### Try it
Copy each line of the entries below that contains the string "WhatCustomersSays".

──────

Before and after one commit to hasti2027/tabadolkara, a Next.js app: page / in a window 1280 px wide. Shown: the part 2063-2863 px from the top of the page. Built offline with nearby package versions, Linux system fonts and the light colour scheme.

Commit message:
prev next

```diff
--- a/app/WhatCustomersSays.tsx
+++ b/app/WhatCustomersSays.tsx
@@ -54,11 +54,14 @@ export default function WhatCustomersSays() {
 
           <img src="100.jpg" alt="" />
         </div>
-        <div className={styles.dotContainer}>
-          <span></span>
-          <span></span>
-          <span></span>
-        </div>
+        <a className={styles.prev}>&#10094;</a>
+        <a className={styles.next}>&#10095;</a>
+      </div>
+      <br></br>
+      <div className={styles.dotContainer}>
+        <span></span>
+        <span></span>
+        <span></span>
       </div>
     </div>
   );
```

──────

### Answer to this problem
--- a/app/WhatCustomersSays.tsx
+++ b/app/WhatCustomersSays.tsx
@@ -54,11 +54,14 @@ export default function WhatCustomersSays() {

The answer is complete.